:: Provided material ::
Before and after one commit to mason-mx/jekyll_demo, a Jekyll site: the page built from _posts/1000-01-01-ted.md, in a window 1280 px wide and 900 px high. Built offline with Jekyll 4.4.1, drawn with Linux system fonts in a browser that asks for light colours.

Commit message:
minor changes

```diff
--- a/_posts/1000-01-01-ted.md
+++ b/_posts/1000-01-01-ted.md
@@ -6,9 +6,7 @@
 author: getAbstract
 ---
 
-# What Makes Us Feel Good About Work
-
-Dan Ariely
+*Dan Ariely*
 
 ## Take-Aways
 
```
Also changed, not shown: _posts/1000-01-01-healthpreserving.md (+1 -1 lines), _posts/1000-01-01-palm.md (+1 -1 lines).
--
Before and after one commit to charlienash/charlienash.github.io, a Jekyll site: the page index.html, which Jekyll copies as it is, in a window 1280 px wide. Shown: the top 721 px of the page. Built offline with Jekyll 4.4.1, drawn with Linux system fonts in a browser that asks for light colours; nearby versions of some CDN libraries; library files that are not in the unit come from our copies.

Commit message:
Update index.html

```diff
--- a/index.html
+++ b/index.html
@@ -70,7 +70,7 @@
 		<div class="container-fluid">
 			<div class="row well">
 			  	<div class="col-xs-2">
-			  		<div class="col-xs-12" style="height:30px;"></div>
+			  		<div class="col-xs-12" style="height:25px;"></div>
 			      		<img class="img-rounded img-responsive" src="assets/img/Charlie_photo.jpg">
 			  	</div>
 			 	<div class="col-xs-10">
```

:: Your assignment ::
Scan the records above for the string "class", then copy each line where it turns up.

:: Completed task ::
 		<div class="container-fluid">
 			<div class="row well">
 			  	<div class="col-xs-2">
-			  		<div class="col-xs-12" style="height:30px;"></div>
+			  		<div class="col-xs-12" style="height:25px;"></div>
 			      		<img class="img-rounded img-responsive" src="assets/img/Charlie_photo.jpg">
 			 	<div class="col-xs-10">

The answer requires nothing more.